Escape from Iraq and American Decline
A recent article put forward the idea that “U.S. Withdrawal from Iraq Marks the End of American Supremacy.” Leaving Iraq does nothing of the kind. If anything, it offers an opportunity to mend American power. What America will make of this opportunity is another matter.
Supremacy is an odd notion, more easily admired than exercised. Russia and China, reflecting their Leninist heritage, call it “hegemony.” If supremacy means unchallenged American authority to direct the international community, the passing of those days have been long predicted. The many errors of the previous administration, including the misadventure in Iraq, only accelerated the move to a world with many new contenders for influence and power. These new powers, not beholden to the United States for its long defense of the West, not part of the transatlantic community, and suspicious of American motives, seek to gain influence and redefine international relations in their favor.
We can measure influence by the ability to secure a desired outcome. By this measure, America’s global influence reached bottom in 2008, weaker than at any time since its defeat in Vietnam. There are several contributing factors: the missteps in Iraq and Afghanistan, the international community’s belief that U.S. policy was largely responsible for the global recession, and the dysfunctional drama of American politics.
But if supremacy means most powerful, “primus inter pares,” the long-term effect of Iraq is uncertain. Iraq was immensely damaging—nine years of inconclusive conflict at a cost of more than a trillion dollars and, most importantly, the loss of more than 4,000 American lives. The world’s finest army was frittered away in misadventure and American competence called into question by the startling failure and mismanagement of the Coalition Provisional Authority. But even with this misfortune, the fundamentals of American power remain unchanged. The most basic measures of power show this.

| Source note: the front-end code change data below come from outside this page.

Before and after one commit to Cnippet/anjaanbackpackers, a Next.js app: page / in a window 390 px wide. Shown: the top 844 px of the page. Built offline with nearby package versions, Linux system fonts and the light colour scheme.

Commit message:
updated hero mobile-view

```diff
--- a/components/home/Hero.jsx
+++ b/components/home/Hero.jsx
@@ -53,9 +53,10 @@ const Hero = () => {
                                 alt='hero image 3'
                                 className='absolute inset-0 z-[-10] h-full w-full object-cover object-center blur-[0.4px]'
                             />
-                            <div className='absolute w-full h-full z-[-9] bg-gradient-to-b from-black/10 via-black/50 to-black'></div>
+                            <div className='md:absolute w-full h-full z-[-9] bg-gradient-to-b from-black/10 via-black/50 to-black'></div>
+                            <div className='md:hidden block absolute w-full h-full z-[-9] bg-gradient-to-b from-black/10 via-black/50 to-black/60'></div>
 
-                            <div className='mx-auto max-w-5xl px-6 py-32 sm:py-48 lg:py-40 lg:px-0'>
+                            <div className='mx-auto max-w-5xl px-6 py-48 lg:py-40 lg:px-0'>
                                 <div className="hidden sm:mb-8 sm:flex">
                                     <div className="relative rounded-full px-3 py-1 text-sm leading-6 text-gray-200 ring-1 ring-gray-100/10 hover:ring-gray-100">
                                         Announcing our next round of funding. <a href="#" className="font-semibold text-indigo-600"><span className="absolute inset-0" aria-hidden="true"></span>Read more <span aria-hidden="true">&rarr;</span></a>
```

The United States remains the wealthiest nation on earth—its share of global income has remained relatively consistent since the late 1950s. It remains, despite gloomy predictions, one of the top three exporting nations and one of the top three manufacturing nations. This also has been true for decades. While U.S. economic policies seem designed to undercut economic strength, the damage may take years to play out. Despite Iraq and even with budget cuts, we have an unmatched military and immense experience in building coalitions and partnerships—things no emerging power can match.
The United States is third-largest nation in geographic size and the third most populous. Unlike the aging populations of Europe or Japan, the precipitously declining Russian population, or the self-inflicted problems found in China, the population of the United States continues to grow and remains (relatively) young, largely because of immigration. Immigration has been since colonial times a source of strength for America—something conservative commentators seem to forget—and the ability of the United States to absorb a multiethnic population remains a strength unmatched by any emerging power other than Brazil. These fundamentals suggest that under moderately competent political leadership, the United States will remain one of the most powerful nations on earth.
Other sources of American power are at risk. The United States has depended since the 1940s on technological leadership for both military and economic strength. The U.S. technological base is still strong, but it faces serious challenges, some of which are of our own making. Research and development and the creation of new technology has been diffused around the world, in part because of the desire of U.S. companies to gain market access and, more importantly, to capture the best foreign brains for their businesses. This is understandable and makes both the United States and the world richer, but it erodes a unique American capability. Other nations see the United States and want to copy it—look at how many countries announce they will build their own “silicon valleys.”
Most of the top universities in the world are in the United States. This major source of strength and influence is undercut by U.S. policies. We have managed to price many Americans out of a college education. We have not made a serious effort, as Dwight Eisenhower did with the National Defense Education Act, to encourage the study of engineering and science. Other countries once complained about the “brain drain,” but these complaints have largely stopped. We attract the brightest students in the world, but as soon as they graduate, we throw them out so they can work for competitors.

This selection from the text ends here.